My husband is in a PhD program in history, and right now he has the summer “off”. Being “off” in PhD-speak apparently means “doing a number of research trips to various and sundry archives”—just thought I’d clarify that. This week, he has gallivanted off to St Paul and Ann Arbor to do research for his massive paper, leaving me forlorn and forsaken to watch as many chick flicks as possible and try to resist the pull of a certain Chinese take-out place which I will tell you all about when the time is ripe. Believe me—you’re not ready to hear that story today. You may never be.
My husband and I met our first week of college during Freshman Orientation week. He majored in English and Philosophy, I majored in English and French. The whole “English” thing was a point of great bonding: we were both avid readers [insert: dorky/nerdy/geeky]. To this day, one of our ideas of a fun-filled and relaxing time is to curl up on the couch together with some good books. I even talked him into reading me to sleep most nights–we’re currently working through “The Horse and His Boy”, #5 in the Chronicles of Narnia.
As much as it seemed that we were of one mind on the subject of books, as the years have progressed and he has gone deeper and deeper into academics, our reading interests have violently split. As for me, I like fiction. It takes me to a rosy fantasy place where I can float off on downy clouds of imagination. . . unless I’m reading “The Jungle”, in which case it takes me to a horrifying meat-packing plant where peoples’ feet fall off , immigrants’ hopes are dashed, and everyone wants to kill themselves. But the point I’m trying to make is this: besides our night-time readings (which I have been selecting), I can’t remember the last work of fiction that my husband read. He seems to gravitate towards books with titles like “The Landscape of America: Workers versus Conglomerates and How They Shaped the Modernization of the Midwest”, or “The Industrious Wife: the Socio-Political Role of the Gendered Domestic Space in American Foreign Relations from December 1958 to March 1959”. Not just that, but he grabs these off the shelf for his pleasure reading!
If we had really dug deep in our pre-marital counseling sessions, we would have found that these reading habits actually started at a young age:
Unfortunately, our pastor focused on questions about our conflict resolution style, family backgrounds, and our financial plan. Little did we all know, the point of divergence would turn out to be my unparalleled love of “Anne of Green Gables” vs. his matchless devotion to all things factual. If only we had worked through this early on! Beware young couples: try to discuss your feelings on “Anne of Green Gables” during your first premarital counseling session.

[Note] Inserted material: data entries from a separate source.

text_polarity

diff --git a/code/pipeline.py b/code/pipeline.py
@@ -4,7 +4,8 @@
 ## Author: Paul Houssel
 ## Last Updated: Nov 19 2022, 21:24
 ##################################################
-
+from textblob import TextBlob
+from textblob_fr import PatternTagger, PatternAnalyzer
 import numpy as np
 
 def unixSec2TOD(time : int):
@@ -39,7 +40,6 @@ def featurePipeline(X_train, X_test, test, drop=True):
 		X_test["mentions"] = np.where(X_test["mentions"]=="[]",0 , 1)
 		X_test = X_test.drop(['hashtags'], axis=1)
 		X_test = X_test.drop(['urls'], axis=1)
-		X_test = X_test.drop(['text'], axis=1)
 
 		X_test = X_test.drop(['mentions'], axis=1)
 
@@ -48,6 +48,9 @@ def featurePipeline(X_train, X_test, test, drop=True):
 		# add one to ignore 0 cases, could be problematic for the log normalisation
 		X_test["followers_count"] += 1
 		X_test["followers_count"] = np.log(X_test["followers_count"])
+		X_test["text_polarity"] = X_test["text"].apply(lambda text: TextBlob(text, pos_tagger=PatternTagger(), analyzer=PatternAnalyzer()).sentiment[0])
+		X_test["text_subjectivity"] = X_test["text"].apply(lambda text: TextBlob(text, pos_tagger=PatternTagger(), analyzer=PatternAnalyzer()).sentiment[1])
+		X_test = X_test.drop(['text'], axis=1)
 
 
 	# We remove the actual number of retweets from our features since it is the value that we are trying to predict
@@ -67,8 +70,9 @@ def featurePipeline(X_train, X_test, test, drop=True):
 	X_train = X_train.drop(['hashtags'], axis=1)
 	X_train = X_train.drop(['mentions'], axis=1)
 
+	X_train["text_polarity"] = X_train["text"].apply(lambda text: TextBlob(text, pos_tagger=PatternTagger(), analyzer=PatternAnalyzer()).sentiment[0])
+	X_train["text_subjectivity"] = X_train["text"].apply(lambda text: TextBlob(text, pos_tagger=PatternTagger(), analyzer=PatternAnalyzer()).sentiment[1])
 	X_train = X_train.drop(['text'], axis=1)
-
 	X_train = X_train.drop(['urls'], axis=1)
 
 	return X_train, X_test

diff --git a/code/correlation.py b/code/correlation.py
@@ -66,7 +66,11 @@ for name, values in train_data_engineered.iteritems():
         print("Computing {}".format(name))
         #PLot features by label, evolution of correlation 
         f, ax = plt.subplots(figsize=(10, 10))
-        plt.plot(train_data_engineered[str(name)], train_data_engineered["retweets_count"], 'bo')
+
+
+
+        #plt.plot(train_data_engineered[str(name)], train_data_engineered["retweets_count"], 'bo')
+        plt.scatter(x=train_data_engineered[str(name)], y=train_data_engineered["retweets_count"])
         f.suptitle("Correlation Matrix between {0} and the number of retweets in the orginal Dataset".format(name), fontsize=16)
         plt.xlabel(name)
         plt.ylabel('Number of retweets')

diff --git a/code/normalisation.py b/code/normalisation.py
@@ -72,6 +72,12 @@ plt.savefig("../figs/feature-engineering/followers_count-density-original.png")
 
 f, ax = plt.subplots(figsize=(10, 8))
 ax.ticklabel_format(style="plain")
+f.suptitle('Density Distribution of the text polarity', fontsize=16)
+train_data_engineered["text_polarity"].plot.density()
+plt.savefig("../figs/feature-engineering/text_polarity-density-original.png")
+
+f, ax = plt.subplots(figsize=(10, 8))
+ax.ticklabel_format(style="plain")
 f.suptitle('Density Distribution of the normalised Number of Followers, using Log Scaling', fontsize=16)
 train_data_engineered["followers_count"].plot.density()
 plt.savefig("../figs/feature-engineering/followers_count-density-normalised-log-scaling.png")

I like to describe our bookshelves as a war zone between fiction and non-fiction. It doesn’t help that my husband has divided them into two clear, separately alphabetized camps (really). You can tell that the fiction part is my territory because of all the girly colors on the spines–his side has the huge row of Kierkegaard’s collected works. Sometimes in the night there are thunderous explosions and flashes of light, and we know our books are at it again. C’mon guys, we’re trying to sleep! I reason with them. But they are natural-born enemies, and I frequently have to hightail it outta there so as not to get caught in the crossfire. After all, who wants a bullet in the buns at 2am?
Plus, the non-fiction camp has the Emperor from Star Wars on its side: he’s a tiny plastic figurine by day, but who knows what by night. And frankly, he’s a messed up guy and I wouldn’t put anything past him.
There is so much good fiction that I think my husband would enjoy—but it’s like “fiction” has become a bad word. What hope is there for his future? Will he ever settle in with a good novel again? Can our marriage survive such disparate views on “a good literary time”?
And then I picture him curled up on the couch reading things that I enjoy—like the Little House books. Or the Christy Miller books.
And then I quickly realize–wait, I don’t want him to read the Christy Miller books! In fact, the more I think about it, non-fiction is kind of . . . mmmm, manly. I guess you could say that my husband is working out his mental muscles—and that’s kind of hot. I’ve tried to read some of the books he enjoys, and my brain is sweating and panting by the 2nd paragraph. Whereas my reading experience is akin to sinking into a down comforter of decadent softness, his reading is like lifting barbells of facts. Really heavy barbells with dates and political concepts and timelines and … lots of frigging history.
So this is a shout out to my husband: I respect your choice of non-fiction over fiction: it’s hot. Come home soon. End of story.